no convicted murderers have yet stepped forward.
MARK COLVIN: If you found one of these
people in Australia, what chance would you have of bringing
that person to justice?
EFRAIM ZUROFF: I would say at this point
the chances are not that good, because there's really
very little political will in Canberra to proceed with
MARK COLVIN: Why do you think that is?
EFRAIM ZUROFF: I think that Australia
initially started out with good intentions, established
a special investigations unit, made a serious effort
to bring these people top justice, but encountered initial
failure in the first three cases.
Unfortunately, some of the people making
the decisions reached the conclusion that there were
no votes in bringing Nazis to justice, which was particularly
unfortunate because it was precisely at this point that
the archives in the former Soviet Union were being opened
up and new important material was becoming available
for the first time regarding crimes committed by people
who were living in Australia, among other countries.
In the United States, they have stripped
71 Nazi war criminals of their American citizenship
and deported 57. And Canada, which initially opted for
criminal prosecution, several years ago chose to switch
to de-naturalisation and deportation. They've won four
cases, two additional suspects have voluntarily left
the country and there are 17 cases in the courts right
MARK COLVIN: De-naturalisation and deportation
ö why doesn't Australia do it?
EFRAIM ZUROFF: That's what I've been asking
myself for the past few years. We have in fact been
in contact with the Government and have suggested to
the Australian Government to switch to de-naturalisation
and deportation, which quite frankly would be suitable
Because Australia, after all, is not the
country in which the crimes were committed, but is rather
a country which offered haven to the people who settled
here, who don't deserve the privilege of living in a
great democracy like Australia.
MARK COLVIN: And you say we couldn't try
them for these crimes here?
EFRAIM ZUROFF: It would be extremely difficult
because one of the requirements of Australian law is
that the witnesses personally appear in court. There's
no video testimony for example, and given the fact that
the witnesses in question are all elderly people, it's
quite difficult for these people to make the trip to
Australia and consequently that is one of the problems.
MARK COLVIN: So what does the Government
say when you put these arguments to them?
EFRAIM ZUROFF: The Government has already
switched the law to enable them to give them the power
to take away Australian citizenship from individuals

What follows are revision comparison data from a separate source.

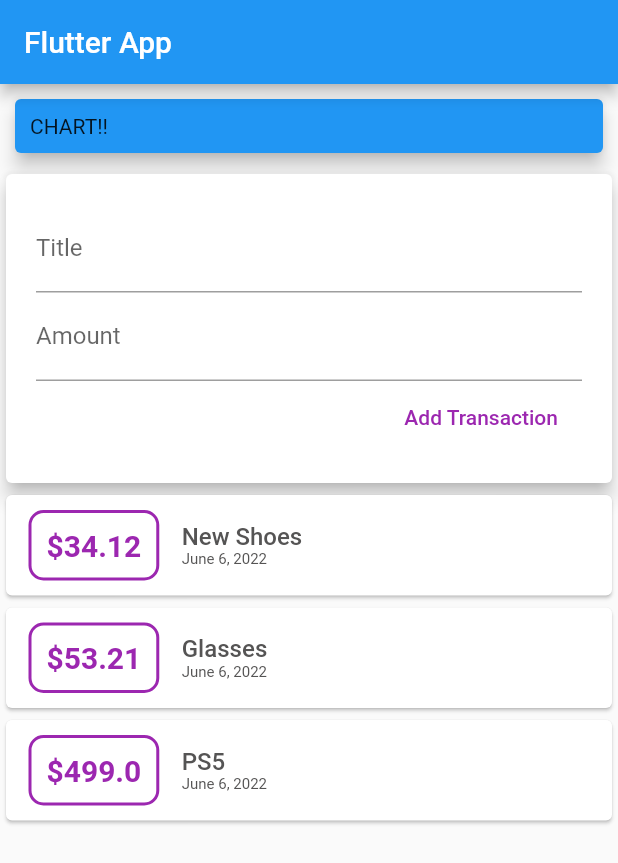
After one commit to Yasser-Shehab/flutter-personal-expenses, a Flutter app: the screen it shows after launch, on a phone screen of 412 x 824 dp. The commit adds this screen. Shown: the top 863 px of the screen. Run offline on Flutter 3.47's test engine with Material 2 defaults, Android fonts, the phone set to English and light mode, and no system bars.

Commit message:
Lifted Up the State, Added, Add New Transaction

```diff
--- /dev/null
+++ b/lib/widgets/new_transaction.dart
@@ -0,0 +1,47 @@
+// ignore_for_file: prefer_const_constructors
+// ignore_for_file: use_key_in_widget_constructors
+// ignore_for_file: sized_box_for_whitespace
+// ignore_for_file: sort_child_properties_last
+import 'package:flutter/material.dart';
+
+class NewTransaction extends StatelessWidget {
+  final Function addTransaction;
+  final titleController = TextEditingController();
+  final amountController = TextEditingController();
+  NewTransaction(this.addTransaction);
+
+  @override
+  Widget build(BuildContext context) {
+    return Card(
+      elevation: 5,
+      child: Container(
+        margin: EdgeInsets.all(10),
+        padding: EdgeInsets.all(10),
+        child: Column(crossAxisAlignment: CrossAxisAlignment.end, children: [
+          TextField(
+            decoration: InputDecoration(labelText: 'Title'),
+            controller: titleController,
+            // onChanged: (value) {
+            //   titleInput = value;
+            // },
+          ),
+          TextField(
+            decoration: InputDecoration(labelText: 'Amount'),
+            controller: amountController,
+            // onChanged: (value) {
+            //   amountInput = value;
+            // },
+          ),
+          FlatButton(
+            textColor: Colors.purple,
+            onPressed: () {
+              addTransaction(
+                  titleController.text, double.parse(amountController.text));
+            },
+            child: Text('Add Transaction'),
+          )
+        ]),
+      ),
+    );
+  }
+}
--- /dev/null
+++ b/lib/widgets/transaction_list.dart
@@ -0,0 +1,56 @@
+// ignore_for_file: prefer_const_constructors
+// ignore_for_file: use_key_in_widget_constructors
+// ignore_for_file: sized_box_for_whitespace
+// ignore_for_file: sort_child_properties_last
+import 'package:flutter/material.dart';
+import '../models/transaction.dart';
+import 'package:intl/intl.dart';
+
+class TransactionList extends StatelessWidget {
+  final List<Transaction> transactions;
+
+  TransactionList(this.transactions);
+
+  @override
+  Widget build(BuildContext context) {
+    return Column(
+      children: transactions.map((tx) {
+        return Card(
+          child: Row(
+            children: [
+              Container(
+                padding: EdgeInsets.all(10),
+                margin: EdgeInsets.symmetric(vertical: 10, horizontal: 15),
+                decoration: BoxDecoration(
+                    borderRadius: BorderRadius.circular(10),
+                    border: Border.all(color: Colors.purple, width: 2)),
+                child: Text(
+                  style: TextStyle(
+                      fontWeight: FontWeight.bold,
+                      fontSize: 20,
+                      color: Colors.purple),
+                  '\$${tx.amount}',
+                ),
+              ),
+              Column(
+                crossAxisAlignment: CrossAxisAlignment.start,
+                children: [
+                  Text(
+                      style: TextStyle(
+                          fontSize: 16,
+                          fontWeight: FontWeight.w500,
+                          color: Color.fromARGB(255, 85, 84, 84)),
+                      tx.title),
+                  Text(
+                      style: TextStyle(
+                          color: Color.fromARGB(255, 85, 84, 84), fontSize: 10),
+                      DateFormat.yMMMMd().format(tx.date))
+                ],
+              )
+            ],
+          ),
+        );
+      }).toList(),
+    );
+  }
+}
--- /dev/null
+++ b/lib/widgets/user_transaction.dart
@@ -0,0 +1,41 @@
+import 'package:flutter/material.dart';
+import './new_transaction.dart';
+import './transaction_list.dart';
+import '../models/transaction.dart';
+
+class UserTransactions extends StatefulWidget {
+  @override
+  State<UserTransactions> createState() => _UserTransactionsState();
+}
+
+class _UserTransactionsState extends State<UserTransactions> {
+  final List<Transaction> _userTransactions = [
+    Transaction(
+        id: 't1', title: 'New Shoes', amount: 34.12, date: DateTime.now()),
+    Transaction(
+        id: 't1', title: 'Glasses', amount: 53.21, date: DateTime.now()),
+    Transaction(id: 't1', title: 'PS5', amount: 499, date: DateTime.now()),
+  ];
+
+  void _addNewTransaction(String transactionTitle, double transactionAmount) {
+    final newTransaction = Transaction(
+      title: transactionTitle,
+      amount: transactionAmount,
+      date: DateTime.now(),
+      id: DateTime.now().toString(),
+    );
+    setState(() {
+      _userTransactions.add(newTransaction);
+    });
+  }
+
+  @override
+  Widget build(BuildContext context) {
+    return Column(
+      children: [
+        NewTransaction(_addNewTransaction),
+        TransactionList(_userTransactions),
+      ],
+    );
+  }
+}
```
Also changed, not shown: lib/main.dart (+8 -83 lines), lib/models/transaction.dart (renamed from lib/transaction.dart).
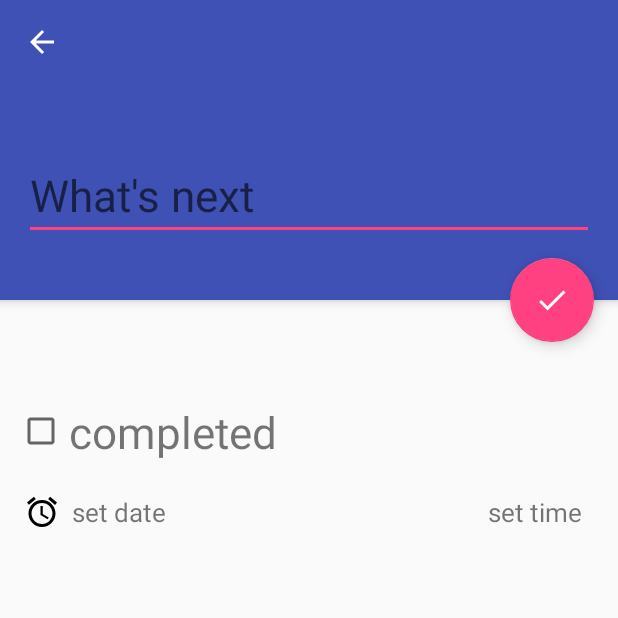
After one commit to lxshao007/todolist-app, an Android app: the TodoDetail screen opened directly, with no data from a screen before it, on a phone screen of 412 x 824 dp, the top half of it. The commit adds this screen. Run offline under Robolectric (Android 15) with nearby library versions, the phone set to English and light mode, and no system bars.

Commit message:
added todo detail activity. implemented add new tood function

```diff
--- a/app/src/main/AndroidManifest.xml
+++ b/app/src/main/AndroidManifest.xml
@@ -16,6 +16,7 @@
                 <category android:name="android.intent.category.LAUNCHER" />
             </intent-filter>
         </activity>
+        <activity android:name=".TodoDetail"></activity>
     </application>
 
 </manifest>
--- /dev/null
+++ b/app/src/main/java/com/example/lingxiao/tasktodo/TodoDetail.java
@@ -0,0 +1,190 @@
+package com.example.lingxiao.tasktodo;
+
+import android.app.DatePickerDialog;
+import android.app.Dialog;
+import android.app.TimePickerDialog;
+import android.content.Intent;
+import android.support.design.widget.FloatingActionButton;
+import android.support.v7.app.AppCompatActivity;
+import android.os.Bundle;
+import android.view.MenuItem;
+import android.view.View;
+import android.widget.CheckBox;
+import android.widget.DatePicker;
+import android.widget.EditText;
+import android.widget.TextView;
+import android.widget.TimePicker;
+
+import com.example.lingxiao.tasktodo.Utils.DateUtils;
+import com.example.lingxiao.tasktodo.models.Todo;
+
+import java.util.Calendar;
+import java.util.Date;
+
+public class TodoDetail extends AppCompatActivity implements
+        DatePickerDialog.OnDateSetListener, TimePickerDialog.OnTimeSetListener {
+
+    public static final String KEY_TODO = "todo";
+
+
+    private EditText todoEdit;
+    private TextView dateTv;
+    private TextView timeTv;
+    private CheckBox completeCb;
+
+    private Todo todo;
+    private Date remindDate;
+
+
+    @Override
+    protected void onCreate(Bundle savedInstanceState) {
+        super.onCreate(savedInstanceState);
+        setContentView(R.layout.activity_todo_detail);
+        setupUI();
+    }
+
+    //back button
+    public boolean onOptionsItemSelected(MenuItem item) {
+        if (item.getItemId() == android.R.id.home) {
+            finish();
+            return true;
+        }
+        return super.onOptionsItemSelected(item);
+    }
+
+    //back button ui
+    private void setupActionBar(){
+        getSupportActionBar().setDisplayHomeAsUpEnabled(true);
+        getSupportActionBar().setElevation(0);
+        setTitle(null);
+    }
+
+    private void setupUI(){
+        setupActionBar();
+
+        todoEdit = (EditText) findViewById(R.id.todo_detail_todo_edit);
+        dateTv = (TextView) findViewById(R.id.todo_detail_date);
+        timeTv = (TextView) findViewById(R.id.todo_detail_time);
+        completeCb = (CheckBox) findViewById(R.id.todo_detail_complete);
+
+        // check todo view
+        if (todo != null) {
+            todoEdit.setText(todo.text);
+            completeCb.setChecked(todo.done);
+            findViewById(R.id.todo_detail_delete).setOnClickListener(new View.OnClickListener() {
+                @Override
+                public void onClick(View view) {
+                    //delete();
+                }
+            });
+        } else {
+            findViewById(R.id.todo_detail_delete).setVisibility(View.GONE);
+
+        }
+
+        if (remindDate != null) {
+            dateTv.setText(DateUtils.dateToStringDate(remindDate));
+            timeTv.setText(DateUtils.dateToStringTime(remindDate));
+        } else {
+            dateTv.setText("set date");
+            timeTv.setText("set time");
+        }
+
+        setupDatePicker();
+        setupCheckBox();
+        setupSaveButton();
+
+
+    }
+
+
+
+    //pick date dialog
+    private void setupDatePicker() {
+        dateTv.setOnClickListener(new View.OnClickListener() {
+            @Override
+            public void onClick(View view) {
+                // get time to display
+                Calendar c = getCalendarFromRemindDate();
+                Dialog dialog = new DatePickerDialog(TodoDetail.this,
+                        (DatePickerDialog.OnDateSetListener) TodoDetail.this, c.get(Calendar.YEAR),
+                        c.get(Calendar.MONTH), c.get(Calendar.DAY_OF_MONTH));
+                dialog.show();
+            }
+        });
+        timeTv.setOnClickListener(new View.OnClickListener() {
+            @Override
+            public void onClick(View view) {
+                Calendar c = getCalendarFromRemindDate();
+                Dialog dialog = new TimePickerDialog(TodoDetail.this,
+                        (TimePickerDialog.OnTimeSetListener) TodoDetail.this,
+                        c.get(Calendar.HOUR_OF_DAY), c.get(Calendar.MINUTE), true);
+                dialog.show();
+            }
+        });
+    }
+
+    //checkBox
+    private void setupCheckBox() {
+    }
+
+    //setup SaveButton
+    private void setupSaveButton() {
+        FloatingActionButton fab = (FloatingActionButton) findViewById(R.id.todo_detail_done);
+        fab.setOnClickListener(new View.OnClickListener() {
+            @Override
+            public void onClick(View view) {
+                saveAndExit();
+            }
+        });
+    }
+
+    private void saveAndExit() {
+        if (todo == null){
+            todo = new Todo(todoEdit.getText().toString(), remindDate);
+            todo.done = completeCb.isChecked();
+        }else{
+            todo.text = todoEdit.getText().toString();
+            todo.remindDate = remindDate;
+            todo.done = completeCb.isChecked();
+        }
+
+        Intent resultIntent = new Intent();
+        resultIntent.putExtra(KEY_TODO, todo);
+        setResult(RESULT_OK, resultIntent);
+        finish();
+    }
+
+    private Calendar getCalendarFromRemindDate() {
+        //get current time
+        Calendar c = Calendar.getInstance();
+        if (remindDate != null) {
+            c.setTime(remindDate);
+        }
+        return c;
+    }
+
+
+    // DatePickerDialog.OnDateSetListener Interface get date from dialog
+    @Override
+    public void onDateSet(DatePicker datePicker, int i, int i1, int i2) {
+        Calendar c = getCalendarFromRemindDate();
+        c.set(i, i1, i2);
+
+        remindDate = c.getTime();
+        dateTv.setText(DateUtils.dateToStringDate(remindDate));
+
+
+    }
+    // TimePickerDialog.OnTimeSetListener Interface get time from dialog
+    @Override
+    public void onTimeSet(TimePicker timePicker, int i, int i1) {
+        Calendar c = getCalendarFromRemindDate();
+        c.set(Calendar.HOUR_OF_DAY,i);
+        c.set(Calendar.MINUTE, i1);
+
+        remindDate = c.getTime();
+        timeTv.setText(DateUtils.dateToStringTime(remindDate));
+
+    }
+}
--- /dev/null
+++ b/app/src/main/res/drawable/ic_alarm_black_24dp.xml
@@ -0,0 +1,4 @@
+<?xml version="1.0" encoding="UTF-8" standalone="no"?>
+<vector xmlns:android="http://schemas.android.com/apk/res/android" android:height="24dp" android:viewportHeight="24.0" android:viewportWidth="24.0" android:width="24dp">
+    <path android:fillColor="#000000" android:pathData="M22,5.72l-4.6,-3.86 -1.29,1.53 4.6,3.86L22,5.72zM7.88,3.39L6.6,1.86 2,5.71l1.29,1.53 4.59,-3.85zM12.5,8L11,8v6l4.75,2.85 0.75,-1.23 -4,-2.37L12.5,8zM12,4c-4.97,0 -9,4.03 -9,9s4.02,9 9,9c4.97,0 9,-4.03 9,-9s-4.03,-9 -9,-9zM12,20c-3.87,0 -7,-3.13 -7,-7s3.13,-7 7,-7 7,3.13 7,7 -3.13,7 -7,7z"/>
+</vector>
--- /dev/null
+++ b/app/src/main/res/drawable/ic_done_white_24dp.xml
@@ -0,0 +1,4 @@
+<?xml version="1.0" encoding="UTF-8" standalone="no"?>
+<vector xmlns:android="http://schemas.android.com/apk/res/android" android:height="24dp" android:viewportHeight="24.0" android:viewportWidth="24.0" android:width="24dp">
+    <path android:fillColor="#FFFFFF" android:pathData="M9,16.2L4.8,12l-1.4,1.4L9,19 21,7l-1.4,-1.4L9,16.2z"/>
+</vector>
--- a/app/src/main/res/layout/activity_main.xml
+++ b/app/src/main/res/layout/activity_main.xml
@@ -13,6 +13,7 @@
         android:layout_height="wrap_content"/>
 
     <android.support.design.widget.FloatingActionButton
+        android:id="@+id/fab"
         android:layout_width="wrap_content"
         android:layout_height="wrap_content"
         android:layout_gravity="bottom|end"
--- /dev/null
+++ b/app/src/main/res/layout/activity_todo_detail.xml
@@ -0,0 +1,115 @@
+<?xml version="1.0" encoding="utf-8"?>
+<android.support.design.widget.CoordinatorLayout
+    xmlns:android="http://schemas.android.com/apk/res/android"
+    xmlns:app="http://schemas.android.com/apk/res-auto"
+    xmlns:tools="http://schemas.android.com/tools"
+    android:layout_width="match_parent"
+    android:layout_height="match_parent"
+    tools:context="com.example.lingxiao.tasktodo.TodoDetail">
+
+    <android.support.design.widget.AppBarLayout
+        android:id="@+id/appbar"
+        android:layout_width="match_parent"
+        android:layout_height="@dimen/todo_edit_app_bar_height">
+
+        <View
+            android:layout_width="match_parent"
+            android:layout_height="@dimen/todo_edit_margin_top"/>
+
+        <EditText
+            android:id="@+id/todo_detail_todo_edit"
+            android:layout_width="match_parent"
+            android:layout_height="wrap_content"
+            android:layout_marginLeft="@dimen/spacing_medium"
+            android:layout_marginRight="@dimen/spacing_medium"
+            android:layout_marginBottom="@dimen/todo_edit_margin_bottom"
+            android:singleLine="true"
+            android:textSize="@dimen/todo_edit_font_size"
+            android:hint="What's next"
+            tools:text="todo"/>
+    </android.support.design.widget.AppBarLayout>
+
+    <LinearLayout
+        android:layout_width="match_parent"
+        android:layout_height="wrap_content"
+        android:layout_marginTop="@dimen/todo_edit_margin_top"
+        android:padding="16dp"
+        android:orientation="vertical"
+        app:layout_behavior="@string/appbar_scrolling_view_behavior">
+
+        <LinearLayout
+            android:id="@+id/todo_detail_complete_wrapper"
+            android:layout_width="match_parent"
+            android:layout_height="wrap_content"
+            android:orientation="horizontal"
+            android:background="?attr/selectableItemBackground"
+            android:layout_marginBottom="6dp">
+
+            <CheckBox
+                android:id="@+id/todo_detail_complete"
+                android:layout_width="wrap_content"
+                android:layout_height="wrap_content"
+                android:layout_marginLeft="-4.5dp"
+                android:layout_marginRight="-5dp"
+                android:layout_gravity="center"/>
+
+            <TextView
+                android:layout_width="wrap_content"
+                android:layout_height="wrap_content"
+                android:padding="@dimen/spacing_small"
+                android:text="completed"
+                android:textSize="@dimen/todo_edit_font_size"/>
+        </LinearLayout>
+
+        <LinearLayout
+            android:layout_width="match_parent"
+            android:layout_height="wrap_content"
+            android:orientation="horizontal">
+
+            <ImageView
+                android:layout_width="@dimen/icon_24dp"
+                android:layout_height="@dimen/icon_24dp"
+                android:src="@drawable/ic_alarm_black_24dp"
+                android:layout_gravity="center"/>
+
+            <TextView
+                android:id="@+id/todo_detail_date"
+                android:layout_width="0dp"
+                android:layout_height="wrap_content"
+                android:layout_weight="1"
+                android:padding="@dimen/spacing_small"
+                android:textSize="@dimen/todo_edit_body_font_size"
+                android:background="?attr/selectableItemBackground"
+                tools:text="Mon Sep 11 2017"/>
+
+            <TextView
+                android:id="@+id/todo_detail_time"
+                android:layout_width="wrap_content"
+                android:layout_height="wrap_content"
+                android:padding="@dimen/spacing_small"
+                android:textSize="@dimen/todo_edit_body_font_size"
+                android:background="?attr/selectableItemBackground"
+                tools:text = "6:00"/>
+
+        </LinearLayout>
+
+        <TextView
+            android:id="@+id/todo_detail_delete"
+            android:layout_width="wrap_content"
+            android:layout_height="wrap_content"
+            android:layout_marginTop="@dimen/spacing_small"
+            android:gravity="end"
+            android:text="delete" />
+    </LinearLayout>
+
+    <android.support.design.widget.FloatingActionButton
+        android:id="@+id/todo_detail_done"
+        android:layout_width="wrap_content"
+        android:layout_height="wrap_content"
+        android:layout_margin="@dimen/fab_margin"
+        android:clickable="true"
+        android:src="@drawable/ic_done_white_24dp"
+        app:layout_anchor="@+id/appbar"
+        app:layout_anchorGravity="bottom|end" />
+
+</android.support.design.widget.CoordinatorLayout>
--- a/app/src/main/res/values/dimens.xml
+++ b/app/src/main/res/values/dimens.xml
@@ -3,4 +3,10 @@
     <dimen name="fab_margin">16dp</dimen>
     <dimen name="spacing_medium">16dp</dimen>
     <dimen name="spacing_small">8dp</dimen>
+    <dimen name="todo_edit_app_bar_height">144dp</dimen>
+    <dimen name="todo_edit_margin_top">44dp</dimen>
+    <dimen name="todo_edit_font_size">29sp</dimen>
+    <dimen name="todo_edit_margin_bottom">32dp</dimen>
+    <dimen name="icon_24dp">24dp</dimen>
+    <dimen name="todo_edit_body_font_size">17sp</dimen>
 </resources>
--- a/app/src/main/res/values/strings.xml
+++ b/app/src/main/res/values/strings.xml
@@ -1,3 +1,4 @@
 <resources>
     <string name="app_name">TaskToDo</string>
+    <string name="delete">delete</string>
 </resources>
```
Also changed, not shown: app/src/main/java/com/example/lingxiao/tasktodo/MainActivity.java (+42 -1 lines), app/src/main/java/com/example/lingxiao/tasktodo/Utils/DateUtils.java (+29 -6 lines), app/src/main/java/com/example/lingxiao/tasktodo/models/Todo.java (+41 -1 lines).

who lied upon entry and were subsequently involved in
criminal activity or were previously involved in criminal
activity, but that was not made retrospective.
It's from 1997 when the change was made,
onward. And I think it would be very important and very
beneficial to make that change retrospective and I want
to point out that in many other countries these people
are being brought to justice, quite successfully.
In the past 28 months, there have been
21 convictions of Nazi war criminals in different countries
all over the world. That basically means that every
four months, three Nazi war criminals have been successfully
convicted. So it's happening. It's still possible.
As we speak, at the moment, Australia
is the only country which admitted large numbers of
these collaborators, Nazi collaborators and perpetrators,
which has not taken successful legal action against
a single one. And to be quite honest, it's very surprising
and it's a bit strange, I would say.
If the Government will make a serious
effort, then we'll re-think the policy and devote some
renewed energy to this issue. I would say, my estimate
is that between half a dozen or a dozen cases could
MARK COLVIN: The Nazi hunter Dr Efrain
Zuroff, Director of the Israel office of the Simon Wiesenthal